_Task to carry out_: Copy, from the data below, every line that has "html" in it.

BEGIN Data for review

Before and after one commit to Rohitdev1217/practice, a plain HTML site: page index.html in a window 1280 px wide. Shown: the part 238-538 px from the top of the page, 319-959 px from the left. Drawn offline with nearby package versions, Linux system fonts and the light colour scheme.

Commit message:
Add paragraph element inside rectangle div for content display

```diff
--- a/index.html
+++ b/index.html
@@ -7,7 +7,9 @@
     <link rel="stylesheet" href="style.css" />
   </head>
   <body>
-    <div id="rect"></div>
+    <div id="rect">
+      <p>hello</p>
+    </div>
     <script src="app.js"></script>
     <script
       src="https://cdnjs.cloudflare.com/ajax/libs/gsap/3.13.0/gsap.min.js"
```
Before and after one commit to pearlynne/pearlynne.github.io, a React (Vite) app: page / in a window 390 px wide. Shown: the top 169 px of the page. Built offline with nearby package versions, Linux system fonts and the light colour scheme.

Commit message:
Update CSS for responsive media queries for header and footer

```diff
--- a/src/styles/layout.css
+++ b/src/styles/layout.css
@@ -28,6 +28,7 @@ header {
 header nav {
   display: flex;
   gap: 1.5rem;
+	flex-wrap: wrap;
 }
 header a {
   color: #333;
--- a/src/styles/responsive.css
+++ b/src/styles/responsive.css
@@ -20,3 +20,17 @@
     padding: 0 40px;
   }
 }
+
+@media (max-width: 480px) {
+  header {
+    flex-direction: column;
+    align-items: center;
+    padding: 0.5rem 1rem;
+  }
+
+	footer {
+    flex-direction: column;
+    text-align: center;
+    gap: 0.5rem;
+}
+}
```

END Data for review

_Final answer_:
Before and after one commit to Rohitdev1217/practice, a plain HTML site: page index.html in a window 1280 px wide. Shown: the part 238-538 px from the top of the page, 319-959 px from the left. Drawn offline with nearby package versions, Linux system fonts and the light colour scheme.
--- a/index.html
+++ b/index.html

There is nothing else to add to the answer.